--- Work to complete ---
Which lines of the data hold the word "drawn"? Copy all of them.

——————

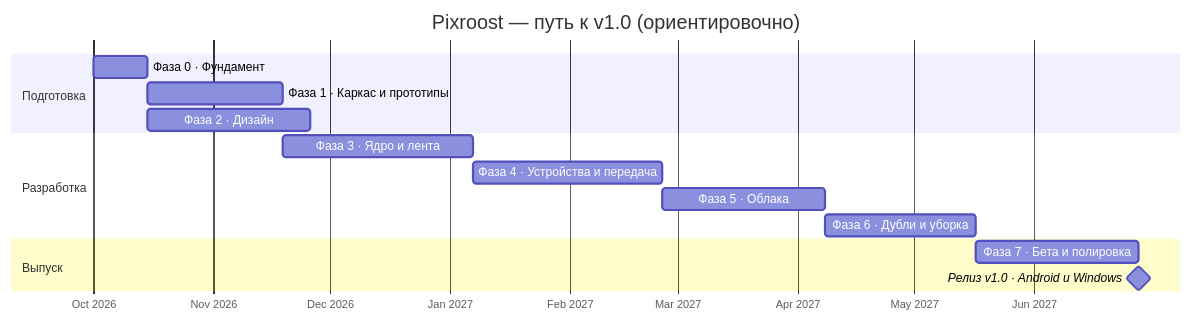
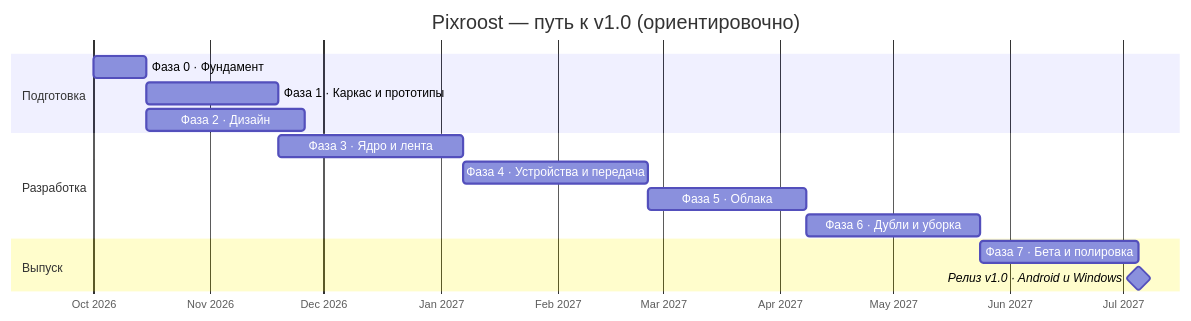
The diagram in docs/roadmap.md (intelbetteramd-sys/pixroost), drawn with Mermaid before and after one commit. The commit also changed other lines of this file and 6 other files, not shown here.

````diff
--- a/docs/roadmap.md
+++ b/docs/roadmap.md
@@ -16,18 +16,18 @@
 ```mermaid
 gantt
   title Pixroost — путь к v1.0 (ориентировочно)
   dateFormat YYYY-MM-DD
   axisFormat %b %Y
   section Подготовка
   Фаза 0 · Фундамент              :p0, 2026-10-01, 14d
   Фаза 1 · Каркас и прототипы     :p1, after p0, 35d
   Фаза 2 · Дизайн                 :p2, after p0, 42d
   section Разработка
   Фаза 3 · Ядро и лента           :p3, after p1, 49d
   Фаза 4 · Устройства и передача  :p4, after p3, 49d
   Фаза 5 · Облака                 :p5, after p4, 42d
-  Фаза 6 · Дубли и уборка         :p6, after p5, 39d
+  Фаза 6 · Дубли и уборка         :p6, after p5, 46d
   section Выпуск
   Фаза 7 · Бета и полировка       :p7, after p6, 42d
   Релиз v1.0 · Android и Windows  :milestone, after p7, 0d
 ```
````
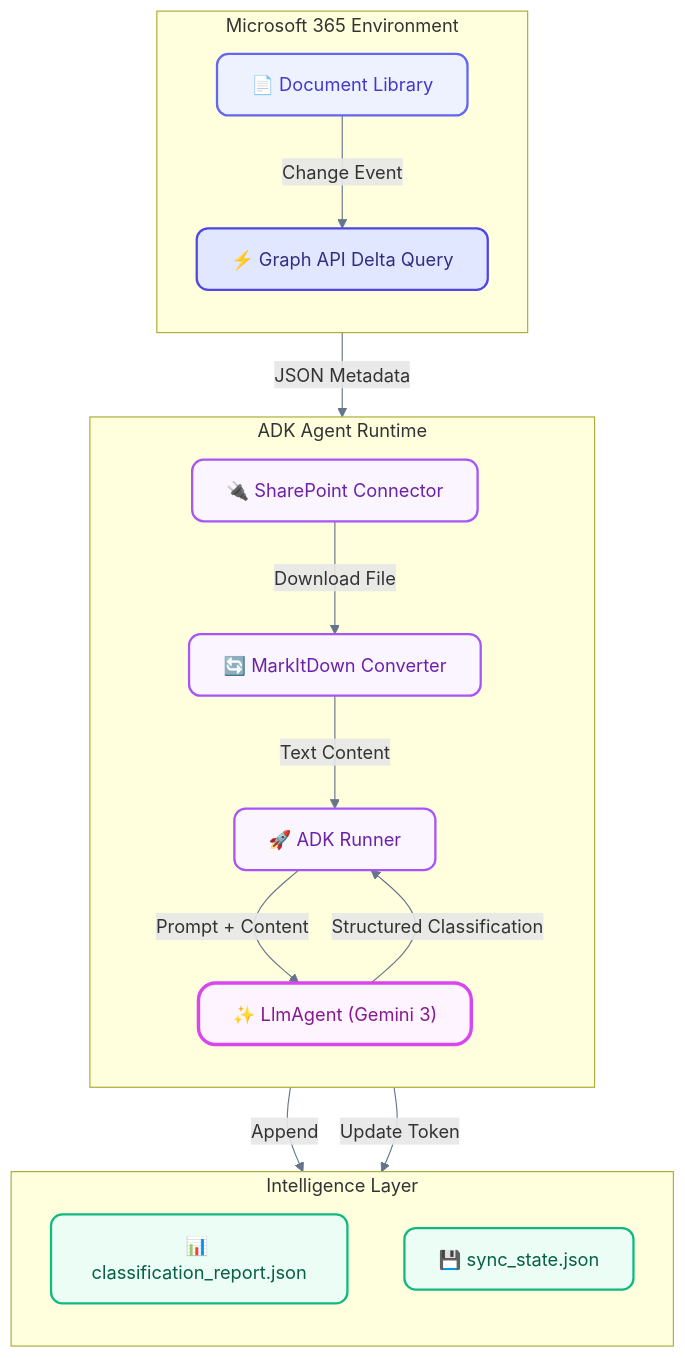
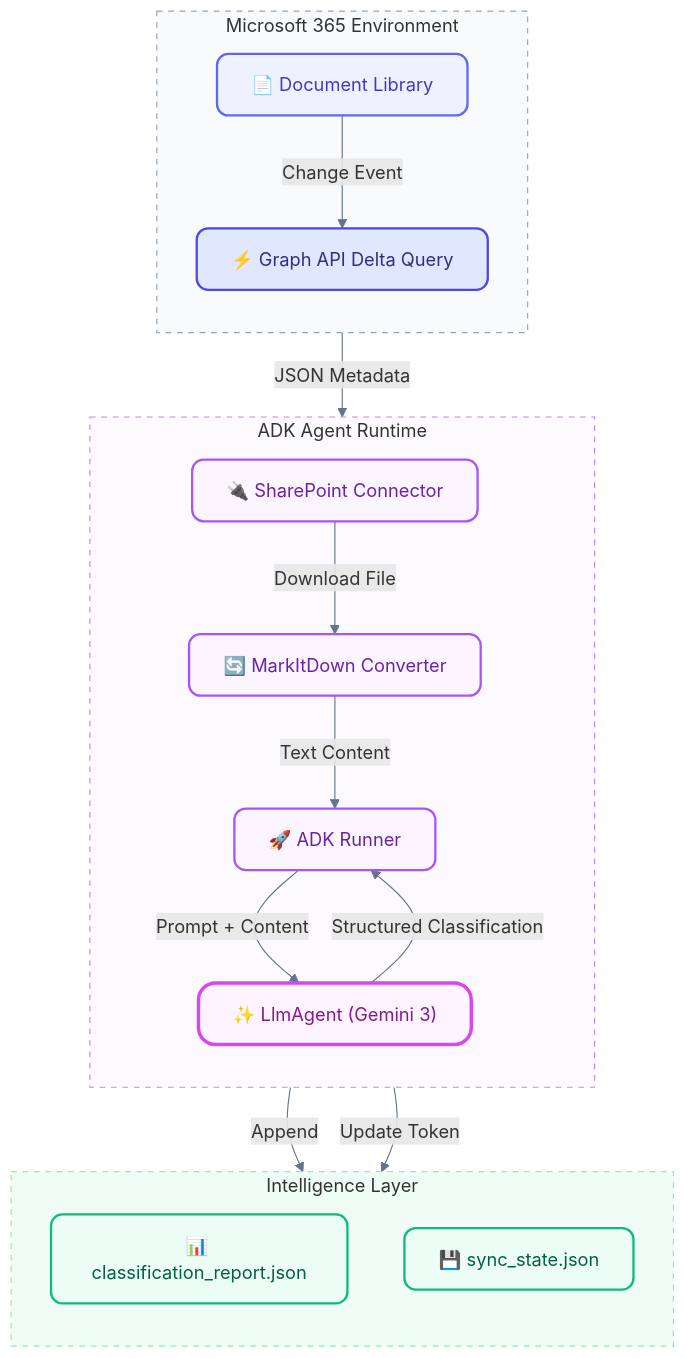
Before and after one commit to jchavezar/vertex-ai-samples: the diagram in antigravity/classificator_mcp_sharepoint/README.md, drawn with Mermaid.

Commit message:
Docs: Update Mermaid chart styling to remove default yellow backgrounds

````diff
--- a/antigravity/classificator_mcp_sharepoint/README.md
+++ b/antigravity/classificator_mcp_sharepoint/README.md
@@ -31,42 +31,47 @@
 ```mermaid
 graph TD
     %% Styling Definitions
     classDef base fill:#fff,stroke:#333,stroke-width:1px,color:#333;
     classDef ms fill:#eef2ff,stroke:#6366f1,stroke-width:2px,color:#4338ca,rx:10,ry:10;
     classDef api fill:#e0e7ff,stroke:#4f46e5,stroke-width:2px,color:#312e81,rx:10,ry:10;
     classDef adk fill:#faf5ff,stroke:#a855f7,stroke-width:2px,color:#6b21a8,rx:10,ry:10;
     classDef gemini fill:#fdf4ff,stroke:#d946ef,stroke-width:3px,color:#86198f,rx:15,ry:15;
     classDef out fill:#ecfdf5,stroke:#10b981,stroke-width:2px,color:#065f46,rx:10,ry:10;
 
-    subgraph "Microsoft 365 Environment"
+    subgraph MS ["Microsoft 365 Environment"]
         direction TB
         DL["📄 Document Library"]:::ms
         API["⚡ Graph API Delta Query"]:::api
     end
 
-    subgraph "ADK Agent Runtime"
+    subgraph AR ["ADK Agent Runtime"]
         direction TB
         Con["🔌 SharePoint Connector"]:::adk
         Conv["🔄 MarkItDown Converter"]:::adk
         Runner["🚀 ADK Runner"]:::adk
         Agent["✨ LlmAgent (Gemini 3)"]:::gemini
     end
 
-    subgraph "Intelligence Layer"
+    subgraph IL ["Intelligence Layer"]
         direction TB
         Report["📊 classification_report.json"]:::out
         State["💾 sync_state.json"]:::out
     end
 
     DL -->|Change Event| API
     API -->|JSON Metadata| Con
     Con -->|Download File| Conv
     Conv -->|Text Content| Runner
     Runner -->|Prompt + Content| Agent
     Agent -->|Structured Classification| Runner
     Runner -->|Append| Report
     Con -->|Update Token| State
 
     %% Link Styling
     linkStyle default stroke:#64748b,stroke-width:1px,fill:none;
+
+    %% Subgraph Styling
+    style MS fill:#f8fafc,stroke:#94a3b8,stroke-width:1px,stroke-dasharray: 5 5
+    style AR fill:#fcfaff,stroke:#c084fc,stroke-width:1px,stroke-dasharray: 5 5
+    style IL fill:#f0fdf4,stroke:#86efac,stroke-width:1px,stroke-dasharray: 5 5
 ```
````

——————

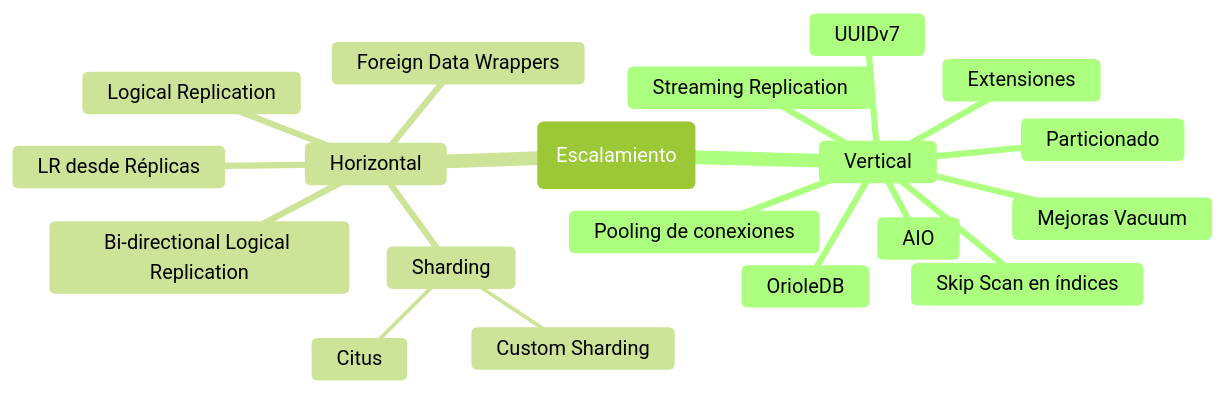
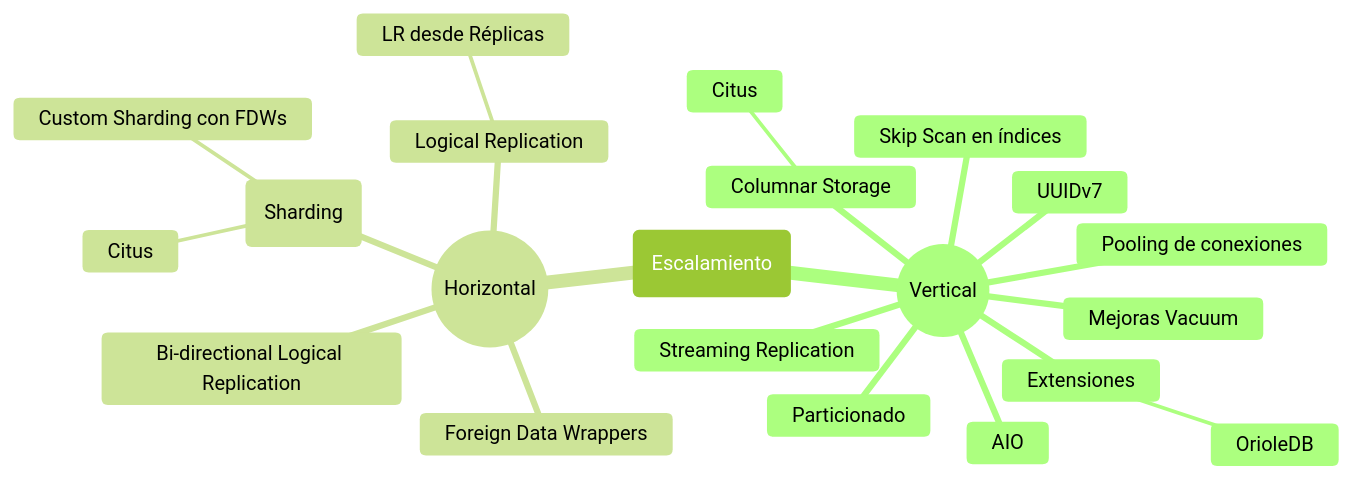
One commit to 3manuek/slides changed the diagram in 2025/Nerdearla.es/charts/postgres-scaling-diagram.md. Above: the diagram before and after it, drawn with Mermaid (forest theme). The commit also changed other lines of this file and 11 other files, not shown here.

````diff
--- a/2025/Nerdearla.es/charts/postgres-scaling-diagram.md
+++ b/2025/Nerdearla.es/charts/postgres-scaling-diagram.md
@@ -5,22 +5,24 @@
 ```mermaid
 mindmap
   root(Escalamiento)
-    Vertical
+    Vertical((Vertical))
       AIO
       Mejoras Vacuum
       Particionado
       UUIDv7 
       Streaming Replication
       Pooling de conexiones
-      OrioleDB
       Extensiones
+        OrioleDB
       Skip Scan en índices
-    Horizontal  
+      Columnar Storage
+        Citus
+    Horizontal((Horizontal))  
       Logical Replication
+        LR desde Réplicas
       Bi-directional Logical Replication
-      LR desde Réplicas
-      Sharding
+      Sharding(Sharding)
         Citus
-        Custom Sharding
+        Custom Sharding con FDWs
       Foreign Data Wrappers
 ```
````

——————

--- Result ---
The diagram in docs/roadmap.md (intelbetteramd-sys/pixroost), drawn with Mermaid before and after one commit. The commit also changed other lines of this file and 6 other files, not shown here.
Before and after one commit to jchavezar/vertex-ai-samples: the diagram in antigravity/classificator_mcp_sharepoint/README.md, drawn with Mermaid.
One commit to 3manuek/slides changed the diagram in 2025/Nerdearla.es/charts/postgres-scaling-diagram.md. Above: the diagram before and after it, drawn with Mermaid (forest theme). The commit also changed other lines of this file and 11 other files, not shown here.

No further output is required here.